## Task instructions
Copy all lines below containing "padding".
- Opening Delimiter -
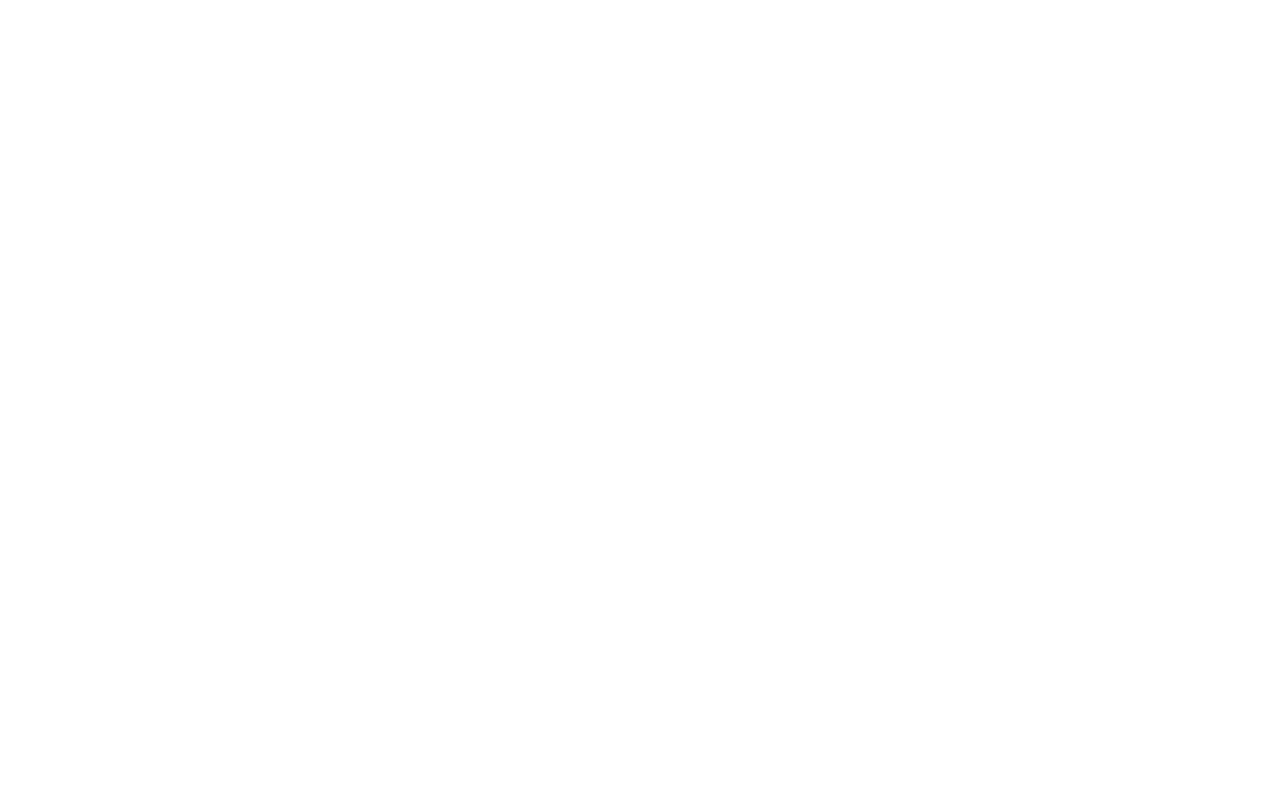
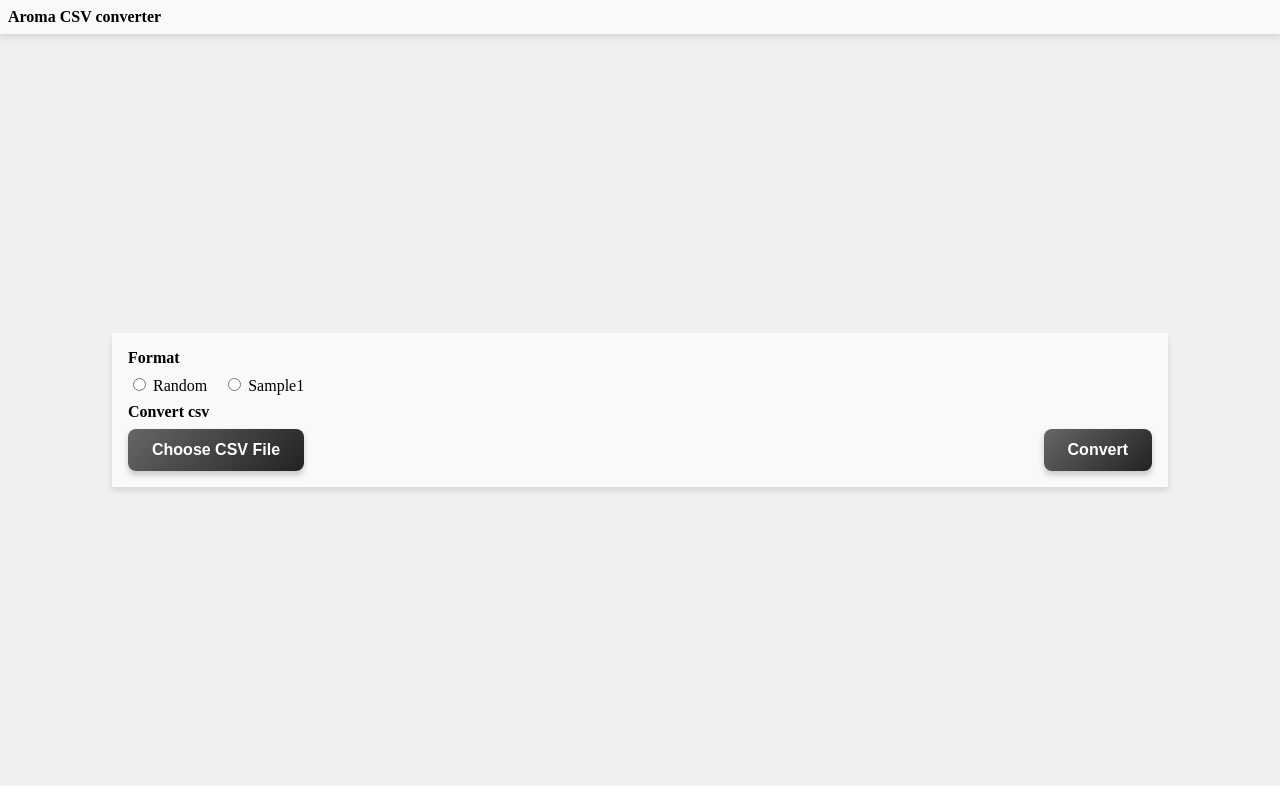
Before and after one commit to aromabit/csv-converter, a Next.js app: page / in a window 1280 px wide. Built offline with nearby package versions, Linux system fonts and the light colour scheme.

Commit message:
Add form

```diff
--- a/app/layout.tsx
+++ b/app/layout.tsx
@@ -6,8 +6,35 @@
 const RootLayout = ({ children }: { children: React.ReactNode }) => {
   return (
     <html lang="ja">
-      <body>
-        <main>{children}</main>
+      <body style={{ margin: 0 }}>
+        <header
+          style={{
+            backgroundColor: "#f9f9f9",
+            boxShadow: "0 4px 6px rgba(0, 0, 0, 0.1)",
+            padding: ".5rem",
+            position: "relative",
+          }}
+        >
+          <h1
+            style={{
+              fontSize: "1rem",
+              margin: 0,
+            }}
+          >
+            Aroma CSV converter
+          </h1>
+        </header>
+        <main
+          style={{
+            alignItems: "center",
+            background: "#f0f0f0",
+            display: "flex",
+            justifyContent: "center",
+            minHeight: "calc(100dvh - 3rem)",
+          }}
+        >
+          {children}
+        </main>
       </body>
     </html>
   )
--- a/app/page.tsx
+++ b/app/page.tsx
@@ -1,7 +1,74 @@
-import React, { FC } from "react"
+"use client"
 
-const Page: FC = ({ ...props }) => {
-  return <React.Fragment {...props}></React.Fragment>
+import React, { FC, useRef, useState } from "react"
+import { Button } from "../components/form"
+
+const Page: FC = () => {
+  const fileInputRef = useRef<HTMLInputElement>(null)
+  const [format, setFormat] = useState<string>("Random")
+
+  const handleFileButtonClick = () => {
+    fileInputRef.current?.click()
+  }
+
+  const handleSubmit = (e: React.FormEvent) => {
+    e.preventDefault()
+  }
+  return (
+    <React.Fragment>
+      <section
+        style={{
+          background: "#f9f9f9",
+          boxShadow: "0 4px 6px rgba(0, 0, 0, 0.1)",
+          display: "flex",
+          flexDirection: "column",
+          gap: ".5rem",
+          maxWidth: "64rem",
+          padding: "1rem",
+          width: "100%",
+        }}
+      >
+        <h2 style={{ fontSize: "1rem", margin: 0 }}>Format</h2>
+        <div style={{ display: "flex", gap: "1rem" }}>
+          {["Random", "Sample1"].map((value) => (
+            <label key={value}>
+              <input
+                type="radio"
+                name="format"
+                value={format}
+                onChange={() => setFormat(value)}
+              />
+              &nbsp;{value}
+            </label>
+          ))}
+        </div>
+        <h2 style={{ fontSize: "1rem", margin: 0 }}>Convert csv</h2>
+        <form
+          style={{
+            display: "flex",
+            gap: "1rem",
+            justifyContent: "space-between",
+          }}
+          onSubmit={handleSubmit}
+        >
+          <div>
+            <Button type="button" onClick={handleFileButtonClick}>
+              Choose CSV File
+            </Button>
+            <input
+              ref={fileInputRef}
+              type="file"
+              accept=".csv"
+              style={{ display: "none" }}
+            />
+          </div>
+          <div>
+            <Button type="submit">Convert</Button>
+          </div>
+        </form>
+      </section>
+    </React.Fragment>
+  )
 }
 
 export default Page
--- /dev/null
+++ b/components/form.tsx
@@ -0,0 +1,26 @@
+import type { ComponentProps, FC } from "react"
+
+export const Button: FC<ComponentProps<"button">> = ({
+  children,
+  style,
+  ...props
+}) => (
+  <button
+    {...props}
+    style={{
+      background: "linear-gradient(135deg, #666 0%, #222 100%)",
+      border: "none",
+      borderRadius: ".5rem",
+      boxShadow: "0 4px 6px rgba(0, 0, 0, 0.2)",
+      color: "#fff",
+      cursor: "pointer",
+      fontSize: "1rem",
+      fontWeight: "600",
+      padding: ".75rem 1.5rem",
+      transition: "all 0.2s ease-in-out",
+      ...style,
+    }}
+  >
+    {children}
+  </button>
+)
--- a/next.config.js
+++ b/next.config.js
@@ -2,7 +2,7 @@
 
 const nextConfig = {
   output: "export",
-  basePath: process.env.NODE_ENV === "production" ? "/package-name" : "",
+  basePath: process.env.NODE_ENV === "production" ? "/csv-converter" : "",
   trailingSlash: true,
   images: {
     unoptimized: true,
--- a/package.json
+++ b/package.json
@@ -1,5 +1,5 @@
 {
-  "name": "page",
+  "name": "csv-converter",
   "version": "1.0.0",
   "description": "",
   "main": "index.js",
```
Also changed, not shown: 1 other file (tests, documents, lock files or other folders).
- Closing Delimiter -
- Opening Delimiter -
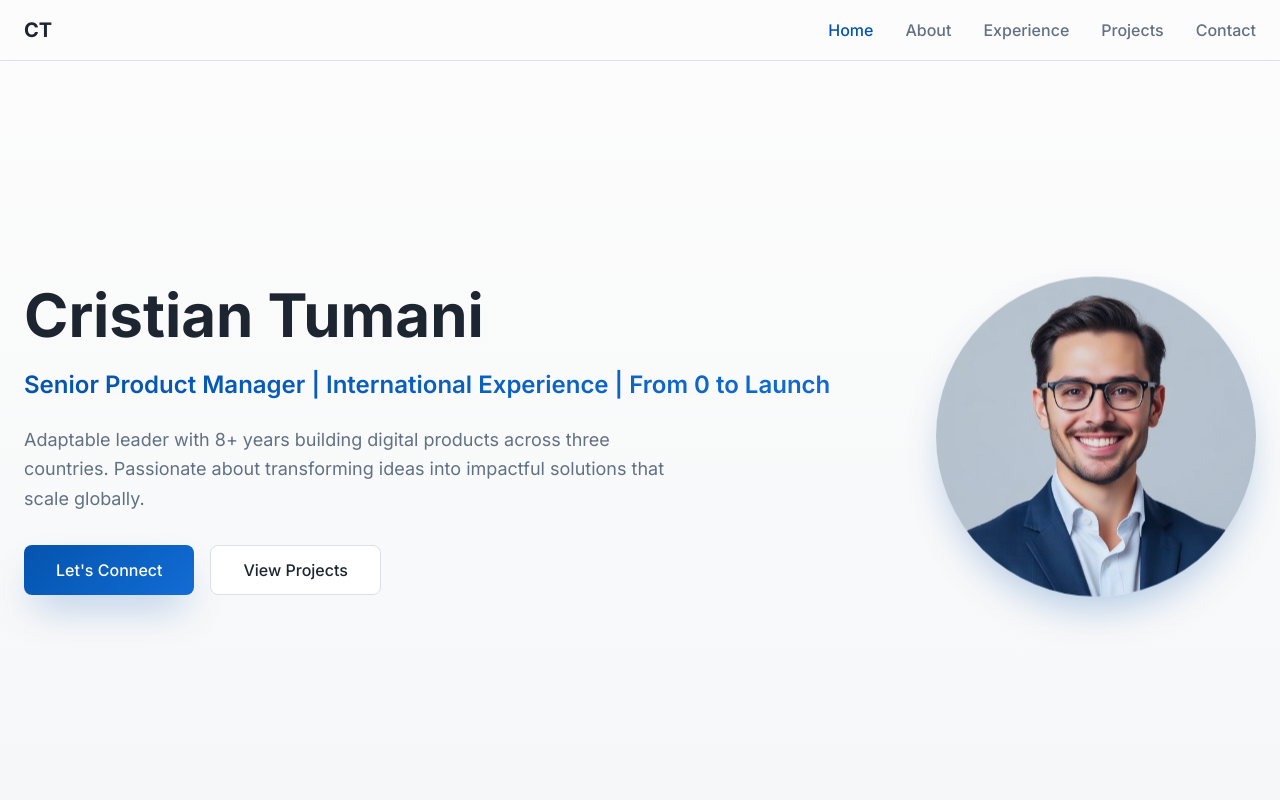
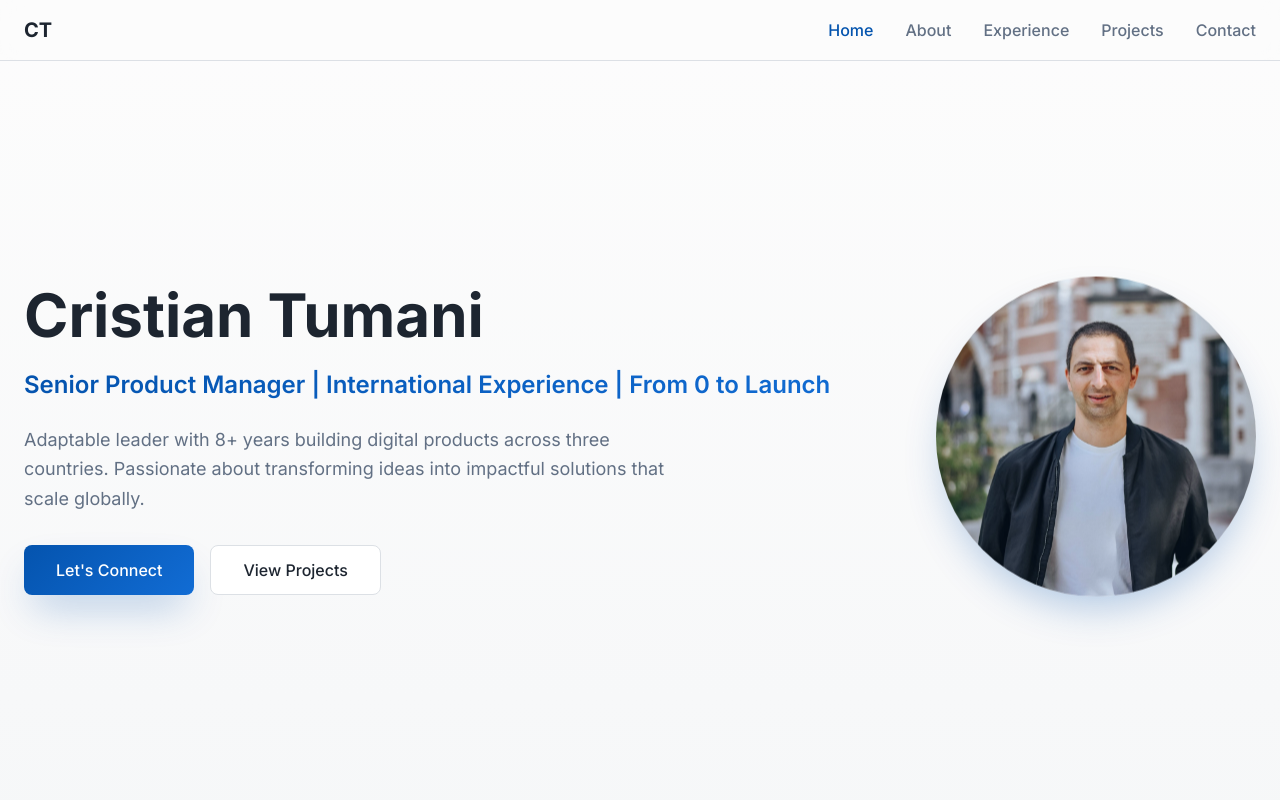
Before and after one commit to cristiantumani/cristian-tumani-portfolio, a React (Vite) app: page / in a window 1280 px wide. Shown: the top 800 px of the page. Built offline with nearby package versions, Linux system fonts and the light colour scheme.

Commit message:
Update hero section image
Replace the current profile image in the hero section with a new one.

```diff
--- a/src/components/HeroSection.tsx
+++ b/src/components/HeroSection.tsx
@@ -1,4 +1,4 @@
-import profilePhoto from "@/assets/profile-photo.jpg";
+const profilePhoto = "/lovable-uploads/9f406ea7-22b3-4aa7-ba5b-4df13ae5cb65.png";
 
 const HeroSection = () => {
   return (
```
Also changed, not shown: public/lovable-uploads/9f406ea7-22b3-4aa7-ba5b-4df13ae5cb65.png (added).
- Closing Delimiter -
## Response below
+            padding: ".5rem",
+          padding: "1rem",
+      padding: ".75rem 1.5rem",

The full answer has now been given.